Tuesday 05 Jul 2022 | 07:32 | SYDNEY

MFAT survives NZ 'zero budget'


Alex Oliver


29 May 2012 16:08

The New Zealand Government released its budget last Thursday. Given the general gloom and the somewhat hyperbolic media reporting on the major change program going on at New Zealand's Ministry of Foreign Affairs and Trade (MFAT), what was widely publicised as the 'zero' budget appears to be something of a reprieve for the beleaguered New Zealand foreign ministry. 2012 has seen enough nasty surprises already.

New Zealand has a reputation for an exceptional foreign affairs performance. Its foreign service has been hailed as 'the highest-quality and most cost-effective foreign service in the world'. Even more so than in Australia, New Zealand's geographical isolation and far flung interests mean that its diplomacy is a critical element in maintaining its international influence, trading and investment ties and ultimately, the nation's prosperity.

So the Ministry's ambitious restructuring program, begun last year under Chief Executive John Allen, has caused considerable disquiet.

Of the Ministry's 860-odd New Zealand-based staff (those working for the Ministry either in New Zealand or at overseas posts, excluding locals employed at its missions abroad), 169 staff were to be cut, and approximately 600 staff were told they would need to reapply for their own jobs. Two embassies (Warsaw and Stockholm) were to be closed. Salaries and 'perks' were to be reviewed. There were to be no job guarantees after return from postings. Services, including parts of the vital consular function (the one the public actually cares about) would be outsourced.

The restructuring was originally the initiative of Foreign Minister Murray McCully, launched at a speech in April 2011. It had some supporters. But the energetic implementation by McCully and his CEO has proved too scary for Prime Minister John Key, on whom it may have dawned that this was possibly not the ideal way to run one of the world's finest foreign services. Early last month, Key reportedly intervened to 'take a hands-on role' in the restructuring, concerned to preserve NZ Inc's global dealings. A week earlier, leaked Cabinet documents indicated that Allen's slash-and-burn project had been toned down, the number of job cuts halved and the annual savings cut from $25 million to about $12 million.

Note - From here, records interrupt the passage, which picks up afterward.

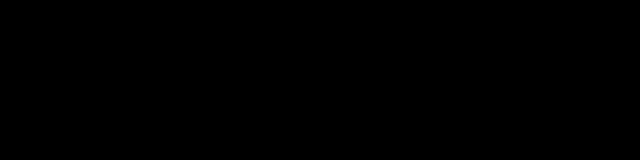
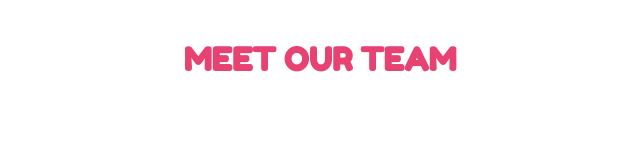
Before and after one commit to vitodepi16/html-css-float-cards, a plain HTML site: page index.html in a window 1280 px wide. Shown: the whole page, without its empty margins (320-960 px from the left). Drawn offline with Linux system fonts and the light colour scheme; files that its build step writes are made by us from their sources.

Commit message:
add title e rule in index e csss

```diff
--- a/css/style.css
+++ b/css/style.css
@@ -1,9 +1,31 @@
-*{
+* {
     margin: 0;
     padding: 0;
     box-sizing: border-box;
+    font-style: ;
+    font-family: 'Fredoka One', cursive;
 }
 
-body{
-    background-color: black;
+:root {
+    --title: #E74272;
+    --bgbox: #000000;
+    --link: #03aaf7;
+    --textw: #ffffff;
 }
+
+body {
+    background-color: var(--textw);
+
+}
+
+.conteiner {
+    width: 80%;
+    margin: auto;
+
+}
+
+h1 {
+    color: var(--title);
+    text-align: center;
+    padding-top: 2.5rem;
+}
--- a/index.html
+++ b/index.html
@@ -1,13 +1,22 @@
 <!DOCTYPE html>
 <html lang="en">
+
 <head>
     <meta charset="UTF-8">
     <meta http-equiv="X-UA-Compatible" content="IE=edge">
     <meta name="viewport" content="width=device-width, initial-scale=1.0">
-    <link rel="stylesheet" href="style.css">
+    <link rel="preconnect" href="https://fonts.googleapis.com">
+    <link rel="preconnect" href="https://fonts.gstatic.com" crossorigin>
+    <link href="https://fonts.googleapis.com/css2?family=Fredoka+One&display=swap" rel="stylesheet">
+    <link rel="stylesheet" href="./css/style.css">
     <title>Floatin cards</title>
 </head>
+
 <body>
+    <header class="conteiner">
+        <h1> MEET OUR TEAM</h1>
+    </header>
 
 </body>
+
 </html>
```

After all this commotion, reading the budget papers (always a riveting task) was a bit perplexing. Where were the big cuts, the downsizing, the economising?

Looking at the chart above, the crisis seems to have passed, and 2012-13 will be quite a good year for MFAT. While 2011-12 was originally to be a high-spending year (15% over the previous year), much of the spending (capital) was delayed and now falls into the coming financial year. The Ministry's operating budget remains largely intact, although the forward estimates show the cumulative effect of the ongoing efficiency dividend ($12 million a year).

The biggest surprise for me was the monumental typo in the budget documents, which said the Ministry's appropriations are expected to 'decrease' by $15.789 million, whereas the actual appropriations documents contain an increase of that exact amount. MFAT can rest easy. There was one of those howlers in DFAT's budget last year too.

Chart: author's own, using Treasury budget documents and Statistics NZ CPI data.